▶ [WHAT IS EXPECTED]:
Write the records out exactly as they read, but not the pictures.

▶ [MATERIAL FOR THE TASK]:
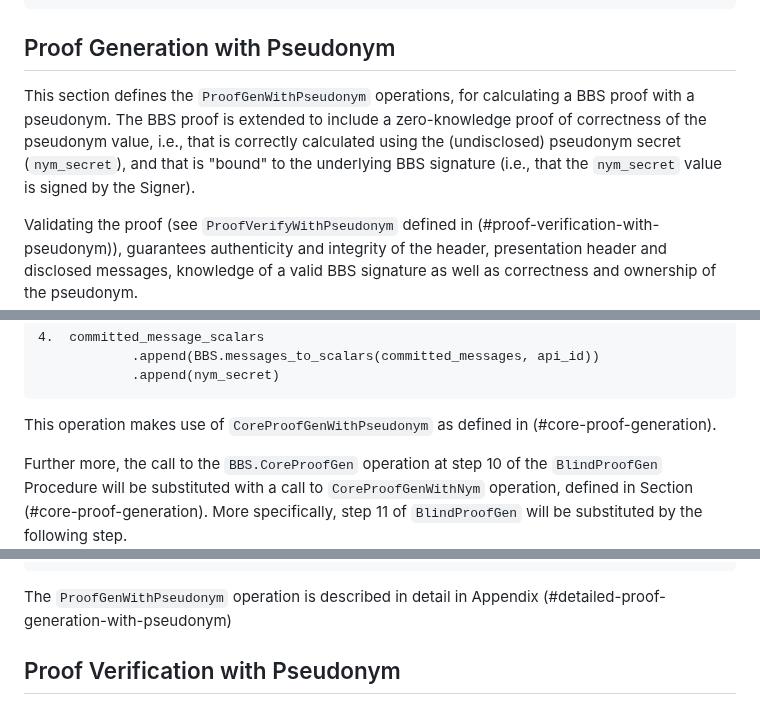
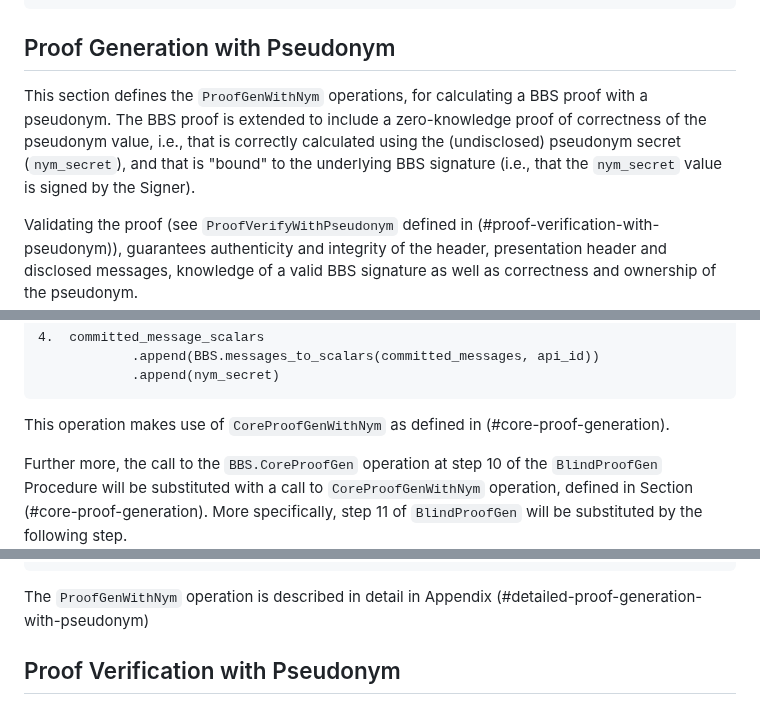
Before and after one commit to cfrg/draft-irtf-cfrg-bbs-pseudonyms, a Markdown page: draft-irtf-cfrg-bbs-per-verifier-linkability.md, 3 parts joined by grey strips. Drawn GitHub-style.

Commit message:
Correct inconsistent  use  of  "ProofGenWithNym" and  "ProofGenWithPseudonym". Use "ProofGenWithNym" now.

````diff
--- a/draft-irtf-cfrg-bbs-per-verifier-linkability.md
+++ b/draft-irtf-cfrg-bbs-per-verifier-linkability.md
@@ -367,7 +367,7 @@ Procedure:
 
 ## Proof Generation with Pseudonym
 
-This section defines the `ProofGenWithPseudonym` operations, for calculating a BBS proof with a pseudonym. The BBS proof is extended to include a zero-knowledge proof of correctness of the pseudonym value, i.e., that is correctly calculated using the (undisclosed) pseudonym secret (`nym_secret`), and that is "bound" to the underlying BBS signature (i.e., that the `nym_secret` value is signed by the Signer).
+This section defines the `ProofGenWithNym` operations, for calculating a BBS proof with a pseudonym. The BBS proof is extended to include a zero-knowledge proof of correctness of the pseudonym value, i.e., that is correctly calculated using the (undisclosed) pseudonym secret (`nym_secret`), and that is "bound" to the underlying BBS signature (i.e., that the `nym_secret` value is signed by the Signer).
 
 Validating the proof (see `ProofVerifyWithPseudonym` defined in (#proof-verification-with-pseudonym)), guarantees authenticity and integrity of the header, presentation header and disclosed messages, knowledge of a valid BBS signature as well as correctness and ownership of the pseudonym.
 
@@ -379,7 +379,7 @@ To support pseudonyms, the `ProofGen` procedure will be extended to accept the p
             .append(nym_secret)
 ```
 
-This operation makes use of `CoreProofGenWithPseudonym` as defined in (#core-proof-generation).
+This operation makes use of `CoreProofGenWithNym` as defined in (#core-proof-generation).
 
 Further more, the call to the `BBS.CoreProofGen` operation at step 10 of the `BlindProofGen` Procedure will be substituted with a call to `CoreProofGenWithNym` operation, defined in Section (#core-proof-generation). More specifically, step 11 of `BlindProofGen` will be substituted by the following step.
 
@@ -395,7 +395,7 @@ Further more, the call to the `BBS.CoreProofGen` operation at step 10 of the `Bl
                                 api_id)
 ```
 
-The `ProofGenWithPseudonym` operation is described in detail in Appendix (#detailed-proof-generation-with-pseudonym)
+The `ProofGenWithNym` operation is described in detail in Appendix (#detailed-proof-generation-with-pseudonym)
 
 ## Proof Verification with Pseudonym
 
````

▶ [RESPONSE BELOW]:
Before and after one commit to cfrg/draft-irtf-cfrg-bbs-pseudonyms, a Markdown page: draft-irtf-cfrg-bbs-per-verifier-linkability.md, 3 parts joined by grey strips. Drawn GitHub-style.

Commit message:
Correct inconsistent  use  of  "ProofGenWithNym" and  "ProofGenWithPseudonym". Use "ProofGenWithNym" now.

````diff
--- a/draft-irtf-cfrg-bbs-per-verifier-linkability.md
+++ b/draft-irtf-cfrg-bbs-per-verifier-linkability.md
@@ -367,7 +367,7 @@ Procedure:
 
 ## Proof Generation with Pseudonym
 
-This section defines the `ProofGenWithPseudonym` operations, for calculating a BBS proof with a pseudonym. The BBS proof is extended to include a zero-knowledge proof of correctness of the pseudonym value, i.e., that is correctly calculated using the (undisclosed) pseudonym secret (`nym_secret`), and that is "bound" to the underlying BBS signature (i.e., that the `nym_secret` value is signed by the Signer).
+This section defines the `ProofGenWithNym` operations, for calculating a BBS proof with a pseudonym. The BBS proof is extended to include a zero-knowledge proof of correctness of the pseudonym value, i.e., that is correctly calculated using the (undisclosed) pseudonym secret (`nym_secret`), and that is "bound" to the underlying BBS signature (i.e., that the `nym_secret` value is signed by the Signer).
 
 Validating the proof (see `ProofVerifyWithPseudonym` defined in (#proof-verification-with-pseudonym)), guarantees authenticity and integrity of the header, presentation header and disclosed messages, knowledge of a valid BBS signature as well as correctness and ownership of the pseudonym.
 
@@ -379,7 +379,7 @@ To support pseudonyms, the `ProofGen` procedure will be extended to accept the p
             .append(nym_secret)
 ```
 
-This operation makes use of `CoreProofGenWithPseudonym` as defined in (#core-proof-generation).
+This operation makes use of `CoreProofGenWithNym` as defined in (#core-proof-generation).
 
 Further more, the call to the `BBS.CoreProofGen` operation at step 10 of the `BlindProofGen` Procedure will be substituted with a call to `CoreProofGenWithNym` operation, defined in Section (#core-proof-generation). More specifically, step 11 of `BlindProofGen` will be substituted by the following step.
 
@@ -395,7 +395,7 @@ Further more, the call to the `BBS.CoreProofGen` operation at step 10 of the `Bl
                                 api_id)
 ```
 
-The `ProofGenWithPseudonym` operation is described in detail in Appendix (#detailed-proof-generation-with-pseudonym)
+The `ProofGenWithNym` operation is described in detail in Appendix (#detailed-proof-generation-with-pseudonym)
 
 ## Proof Verification with Pseudonym
 
````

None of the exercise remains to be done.